Manufacturing Proximity report

Feedback on the experience of the Manufacturing Proximity exhibitors during the last show

Exhibitors at Manufacturing Proximity came to showcase the competitiveness of their pricing, their respect for deadlines and their many quality standards. They also showed how they were innovating. Take the example of the Romanian company Formens which now offers Tech-tailoring, a programme for manufacturing natural, stretch, machine-washable, comfortable and crease-proof suits. “At the moment, the challenge in the market is to offer competitive prices and quality. We have to invest to improve our productivity. Launching a concept like Tech-tailoring illustrates that strategy, because everything is calculated to optimise manufacturing,” explained Osvaldo Pivano from Formens’ sales department.

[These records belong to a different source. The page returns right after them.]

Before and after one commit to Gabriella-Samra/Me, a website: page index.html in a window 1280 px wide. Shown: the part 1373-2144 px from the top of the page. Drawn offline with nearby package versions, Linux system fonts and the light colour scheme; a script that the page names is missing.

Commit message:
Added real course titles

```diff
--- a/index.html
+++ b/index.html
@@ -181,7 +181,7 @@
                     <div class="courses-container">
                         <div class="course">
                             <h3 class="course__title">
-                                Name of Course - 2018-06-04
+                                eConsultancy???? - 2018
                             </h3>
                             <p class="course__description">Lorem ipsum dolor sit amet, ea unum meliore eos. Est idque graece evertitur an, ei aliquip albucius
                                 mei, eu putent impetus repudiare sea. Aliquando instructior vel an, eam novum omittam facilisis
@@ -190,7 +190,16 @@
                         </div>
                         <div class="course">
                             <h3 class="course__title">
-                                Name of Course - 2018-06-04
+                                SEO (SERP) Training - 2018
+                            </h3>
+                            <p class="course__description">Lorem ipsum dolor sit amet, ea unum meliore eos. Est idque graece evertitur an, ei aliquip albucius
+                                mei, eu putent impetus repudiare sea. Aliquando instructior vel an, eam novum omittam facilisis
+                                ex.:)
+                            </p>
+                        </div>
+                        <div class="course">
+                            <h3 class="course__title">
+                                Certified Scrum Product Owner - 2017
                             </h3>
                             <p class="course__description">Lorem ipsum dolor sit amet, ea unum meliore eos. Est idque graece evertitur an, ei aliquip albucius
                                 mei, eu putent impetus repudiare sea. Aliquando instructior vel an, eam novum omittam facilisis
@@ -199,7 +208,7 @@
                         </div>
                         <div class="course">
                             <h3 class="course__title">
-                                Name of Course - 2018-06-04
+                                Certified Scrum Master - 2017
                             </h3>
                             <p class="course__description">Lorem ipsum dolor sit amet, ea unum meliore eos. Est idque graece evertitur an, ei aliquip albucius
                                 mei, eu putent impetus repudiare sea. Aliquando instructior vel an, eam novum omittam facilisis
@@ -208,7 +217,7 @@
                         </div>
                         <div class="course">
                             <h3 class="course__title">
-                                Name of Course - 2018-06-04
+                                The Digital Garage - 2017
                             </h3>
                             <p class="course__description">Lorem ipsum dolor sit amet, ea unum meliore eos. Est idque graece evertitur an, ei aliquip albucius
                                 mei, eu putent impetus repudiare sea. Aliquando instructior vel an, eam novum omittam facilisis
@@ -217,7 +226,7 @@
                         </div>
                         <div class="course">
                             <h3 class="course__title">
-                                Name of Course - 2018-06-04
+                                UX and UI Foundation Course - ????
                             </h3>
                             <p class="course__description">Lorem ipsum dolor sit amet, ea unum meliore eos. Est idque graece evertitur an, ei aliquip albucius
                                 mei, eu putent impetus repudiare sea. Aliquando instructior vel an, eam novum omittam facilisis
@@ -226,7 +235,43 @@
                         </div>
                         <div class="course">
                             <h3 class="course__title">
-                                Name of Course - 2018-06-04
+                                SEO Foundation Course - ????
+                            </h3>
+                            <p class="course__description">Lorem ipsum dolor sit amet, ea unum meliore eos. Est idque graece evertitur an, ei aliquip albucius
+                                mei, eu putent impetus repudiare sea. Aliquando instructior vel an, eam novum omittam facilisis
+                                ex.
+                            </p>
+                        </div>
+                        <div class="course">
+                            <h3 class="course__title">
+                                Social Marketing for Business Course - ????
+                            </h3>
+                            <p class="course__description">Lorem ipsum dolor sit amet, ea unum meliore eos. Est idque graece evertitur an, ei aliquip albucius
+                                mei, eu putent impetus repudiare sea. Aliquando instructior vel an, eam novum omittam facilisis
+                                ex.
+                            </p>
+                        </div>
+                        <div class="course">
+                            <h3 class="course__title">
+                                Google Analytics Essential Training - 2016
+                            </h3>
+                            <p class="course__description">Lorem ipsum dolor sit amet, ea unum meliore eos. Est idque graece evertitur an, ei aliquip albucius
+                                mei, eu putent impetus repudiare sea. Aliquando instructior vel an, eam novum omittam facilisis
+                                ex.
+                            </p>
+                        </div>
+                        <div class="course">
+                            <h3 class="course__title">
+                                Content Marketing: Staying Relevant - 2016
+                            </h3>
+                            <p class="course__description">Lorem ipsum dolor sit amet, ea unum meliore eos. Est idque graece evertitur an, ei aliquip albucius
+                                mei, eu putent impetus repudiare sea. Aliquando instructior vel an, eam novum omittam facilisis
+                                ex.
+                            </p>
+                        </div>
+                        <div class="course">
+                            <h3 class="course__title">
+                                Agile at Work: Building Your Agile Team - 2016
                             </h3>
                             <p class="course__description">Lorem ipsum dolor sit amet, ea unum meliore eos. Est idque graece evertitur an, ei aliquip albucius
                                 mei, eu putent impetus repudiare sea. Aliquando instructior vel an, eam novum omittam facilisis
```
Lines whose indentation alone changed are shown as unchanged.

Eco-responsibility is still the number one demand. “We are asked for fabrics with recycled fibres and in our factory, we have put place a system to collect paper and waste,” explained Kahraman Ünalan from the sales and marketing department of the Turkish group Yelkenci Tekstil, which employs nearly 550 people with an average output of 100 suits per day. Like the other exhibitors, he came to meet new order givers, as his primary market is the UK with representatives of John Lewis and House of Fraser.

The trend towards a more casual style of fashion continues to grow. For menswear manufacturers, trousers and jackets as separates are more in demand than business suits. The Turkish group, Gurmen Group can meet that demand. “We are very flexible. We have one factory for suits and another one for more flexible items,” explained Yasemin Demirci, key accounts manager.  The same applies for the Moroccan firm, RL Italy, which confirms that a sportier style of suit is in vogue with its clients. This is good news for the Casablanca-based manufacturer as 80% of its clients are Italian labels looking for more casual cuts, such as jackets with a natural shoulder line.

The same desire for casual style is expressed in womenswear at Öztek, a Turkish company that can manage the entire production cycle from manufacturing fabrics through to the tailoring, dyeing and printing. The Portuguese knitwear specialist, Siena, also notes this demand for leisurewear and sportswear products from its buyers, which range from Zara to Armani.

On the business side, the atmosphere of the show was rather calm, according to certain exhibitors. “But those who have come are really here to do business. It is serious stuff and that’s what makes this show interesting,” observed Mourad Faroumi, in charge of marketing and product development at RM Confection, a Moroccan company which produces jeans and chinos and whose references include not only IKKS but also the designer Paul Smith. Some, like RL Italy, have had some appointments cancelled because of the storm that disrupted air travel. The coronavirus is also in everyone’s mind. “It is a problem because China is the world’s powerhouse, but it is too soon to really know what is going to happen,” was the cautious assessment of Osvaldo Pivano at Formens.